When is it a good idea to have a deposition in my divorce proceeding? A deposition is a form of discovery that is used to gather information that is relevant to the case. This is a way to gather information about the case before the trial begins. This allows the parties to use the facts and evidence that they find in a deposition to help their case at trial. Depositions can generally be used in all lawsuits, especially in contested, but not necessarily uncontested divorces.
In a deposition an attorney from one party will ask a witness a series of questions. This allows for the parties to learn all of the relevant facts before the case is litigated so that each party has an idea as to what is going on and no one is surprised at trial. A deposition can also be a way to encourage a settlement before the case goes to trial. Each deposition is different depending on the specific facts of the case.
A deposition can be especially helpful in a divorce case where each and every fact is very important to the outcome of the case. Witnesses are also very important in divorce cases because divorces can be very personal and involve many interconnected parties. A deposition is a great way for one party to gather all of these personal facts and have them on the record in the event that the divorce is contested and the parties go to court to let a judge decide. There are many times where a deposition is needed in a Jefferson County divorce.
Depositions are commonly used when the parties are in a child custody dispute. It is usual for each spouse to be deposed, along with any other family members or friends that may have any information about each spouse and their relationship with the children in question. Depositions are also often used when there is a considerable amount of marital assets to be distributed.
Depositions are also used when one spouse thinks that the other spouse has been dishonest or that they may have something to hide. By using a deposition, the spouse may be able to find out more information about what the spouse has been doing, especially if the divorce is a product of one spouse’s dishonesty. You should consult a local divorce attorney in Trussville, or wherever you live, if you expect to go through a contested divorce.
If you think that there are certain facts that you could obtain through a deposition to help your case if it were to go to trial, you should discuss the possibility with your attorney. A deposition may make a big difference in what kind of order you get in your divorce. An experienced Birmingham divorce attorney can walk you through the steps of a complex contested divorce.

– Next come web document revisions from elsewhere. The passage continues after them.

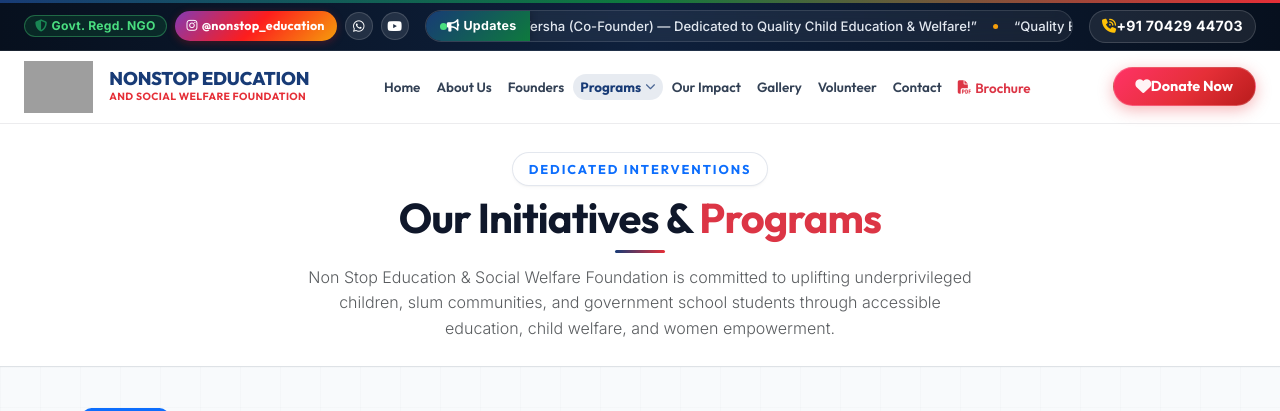
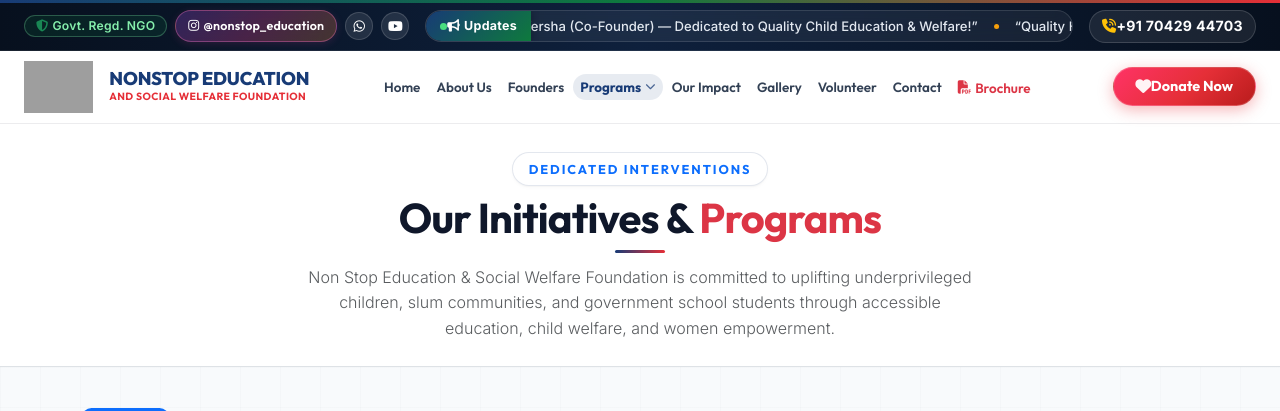
Before and after one commit to yukt2026/nonstopeducation, a PHP site: page /programs.php in a window 1280 px wide. Shown: the top 411 px of the page. Run offline with PHP 8.4, Linux system fonts and the light colour scheme; grey boxes are pictures that could not be loaded.

Commit message:
Update trainer title, co-founder cutout image and soften top bar colors

```diff
--- a/about.php
+++ b/about.php
@@ -219,7 +219,7 @@ include 'includes/header.php';
                 <div class="col-md-6 col-lg-5" data-aos="fade-up" data-aos-delay="200">
                     <div class="founder-card h-100 rounded-4 overflow-hidden shadow-sm border p-4 text-center d-flex flex-column align-items-center">
                         <div class="founder-photo-wrap mb-3">
-                            <img src="images/cofounder_versha.png" alt="Versha - Co-Founder" class="founder-cutout-img">
+                            <img src="images/cofounder_versha.png?v=2" alt="Versha - Co-Founder" class="founder-cutout-img">
                         </div>
                         <span class="badge bg-danger bg-opacity-10 text-danger px-3 py-1.5 rounded-pill fw-bold mb-2" style="font-size: 0.8rem; letter-spacing: 0.5px;">CO-FOUNDER</span>
                         <h3 class="fw-bold font-heading text-dark mb-1">Versha</h3>
--- a/css/style.css
+++ b/css/style.css
@@ -1615,37 +1615,42 @@ img {
 }
 
 .top-regd-pill {
-    background: rgba(14, 122, 61, 0.22);
-    color: #4ADE80 !important;
-    border: 1px solid rgba(74, 222, 128, 0.35);
+    background: rgba(14, 122, 61, 0.16);
+    color: #86EFAC !important;
+    border: 1px solid rgba(134, 239, 172, 0.28);
     border-radius: 50px;
-    font-weight: 700;
+    font-weight: 600;
     font-size: 0.76rem;
-    padding: 4px 10px;
-    letter-spacing: 0.3px;
+    padding: 4px 11px;
+    letter-spacing: 0.25px;
     display: inline-flex;
     align-items: center;
 }
 
 .top-instagram-badge {
-    background: linear-gradient(135deg, #833AB4 0%, #FD1D1D 50%, #F59E0B 100%);
+    background: linear-gradient(135deg, rgba(168, 85, 247, 0.25) 0%, rgba(236, 72, 153, 0.28) 50%, rgba(251, 146, 60, 0.24) 100%);
     color: #FFFFFF !important;
+    border: 1px solid rgba(244, 114, 182, 0.38);
     border-radius: 50px;
     padding: 4px 12px;
     font-size: 0.78rem;
-    font-weight: 700;
+    font-weight: 600;
     font-family: var(--font-heading);
     letter-spacing: 0.2px;
     text-decoration: none !important;
     display: inline-flex;
     align-items: center;
-    box-shadow: 0 2px 8px rgba(253, 29, 29, 0.25);
+    backdrop-filter: blur(8px);
+    -webkit-backdrop-filter: blur(8px);
+    box-shadow: 0 2px 8px rgba(236, 72, 153, 0.14);
     transition: all 0.25s ease;
 }
 
 .top-instagram-badge:hover {
-    transform: translateY(-1px) scale(1.02);
-    box-shadow: 0 4px 14px rgba(253, 29, 29, 0.45);
+    background: linear-gradient(135deg, rgba(168, 85, 247, 0.38) 0%, rgba(236, 72, 153, 0.42) 50%, rgba(251, 146, 60, 0.35) 100%);
+    border-color: rgba(244, 114, 182, 0.6);
+    transform: translateY(-1px);
+    box-shadow: 0 4px 14px rgba(236, 72, 153, 0.25);
     color: #FFFFFF !important;
 }
 
@@ -1818,11 +1823,11 @@ img {
 
 /* Mobile Top Utility Bar Elements */
 .top-regd-pill-mobile {
-    background: rgba(14, 122, 61, 0.22);
-    color: #4ADE80 !important;
-    border: 1px solid rgba(74, 222, 128, 0.4);
+    background: rgba(14, 122, 61, 0.16);
+    color: #86EFAC !important;
+    border: 1px solid rgba(134, 239, 172, 0.28);
     border-radius: 50px;
-    font-weight: 700;
+    font-weight: 600;
     font-size: 0.68rem;
     padding: 3px 8px;
     letter-spacing: 0.2px;
--- a/includes/header.php
+++ b/includes/header.php
@@ -122,7 +122,7 @@
     <!-- AOS.js CSS -->
     <link href="https://unpkg.com/aos@2.3.1/dist/aos.css" rel="stylesheet">
     <!-- Custom CSS -->
-    <link rel="stylesheet" href="css/style.css?v=2.5.0">
+    <link rel="stylesheet" href="css/style.css?v=2.6.0">
     <?php if (isset($extraHead)) echo $extraHead; ?>
 </head>
 <body class="<?php echo isset($bodyClass) ? $bodyClass : 'bg-canvas'; ?>">
--- a/index.php
+++ b/index.php
@@ -298,7 +298,7 @@ include 'includes/header.php';
                 <div class="col-md-6 col-lg-5" data-aos="fade-up" data-aos-delay="200">
                     <div class="founder-card h-100 rounded-4 overflow-hidden shadow-sm border p-4 text-center d-flex flex-column align-items-center">
                         <div class="founder-photo-wrap mb-3">
-                            <img src="images/cofounder_versha.png" alt="Versha - Co-Founder" class="founder-cutout-img">
+                            <img src="images/cofounder_versha.png?v=2" alt="Versha - Co-Founder" class="founder-cutout-img">
                         </div>
                         <span class="badge bg-danger bg-opacity-10 text-danger px-3 py-1.5 rounded-pill fw-bold mb-2" style="font-size: 0.8rem; letter-spacing: 0.5px;">CO-FOUNDER</span>
                         <h3 class="fw-bold font-heading text-dark mb-1">Versha</h3>
@@ -478,7 +478,7 @@ include 'includes/header.php';
                             <div>
                                 <span class="badge bg-danger bg-opacity-10 text-danger rounded-pill fw-bold px-2 py-0.5 small mb-1" style="font-size: 10px; letter-spacing: 0.5px;">TRAINER &amp; FOUNDER</span>
                                 <h4 class="fw-bold font-heading text-dark mb-0 fs-5">Manisha</h4>
-                                <p class="text-muted small mb-0 fw-semibold">Founder, NSE &amp; Certified POSH / POCSO Trainer</p>
+                                <p class="text-muted small mb-0 fw-semibold">Founder &amp; POSH / POCSO Trainer</p>
                             </div>
                         </div>
 
--- a/programs.php
+++ b/programs.php
@@ -175,7 +175,7 @@ include 'includes/header.php';
                     <span class="badge bg-danger text-white py-1 px-2.5 rounded-pill mb-2" style="font-size: 11px; font-weight: 700;">INITIATIVE 05</span>
                     <h3 class="fw-bold mb-2 font-heading text-dark">POSH &amp; POCSO Awareness Training Program</h3>
                     <p class="text-muted small mb-3 lh-base">
-                        Conducted by our Founder &amp; Certified Trainer <strong>Manisha</strong>, our specialized sessions bring statutory legal awareness, victim assistance, and institutional safety directly to colleges, universities, schools, and organizations.
+                        Conducted by our Founder &amp; POSH / POCSO Trainer <strong>Manisha</strong>, our specialized sessions bring statutory legal awareness, victim assistance, and institutional safety directly to colleges, universities, schools, and organizations.
                     </p>
 
                     <div class="p-3 bg-white rounded-3 border-start border-danger border-4 shadow-xs mb-3">
```
Also changed, not shown: images/cofounder_versha.png, images/cofounder_versha_backup.png (added).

Attorney Steven A. Harris regularly blogs in the areas of family law, bankruptcy, probate, and real estate closings on this website. Mr. Harris tries to provide informative information to the public in easily digestible formats. Hopefully you enjoyed this article and feel free to supply feedback. We appreciate our readers & love to hear from you!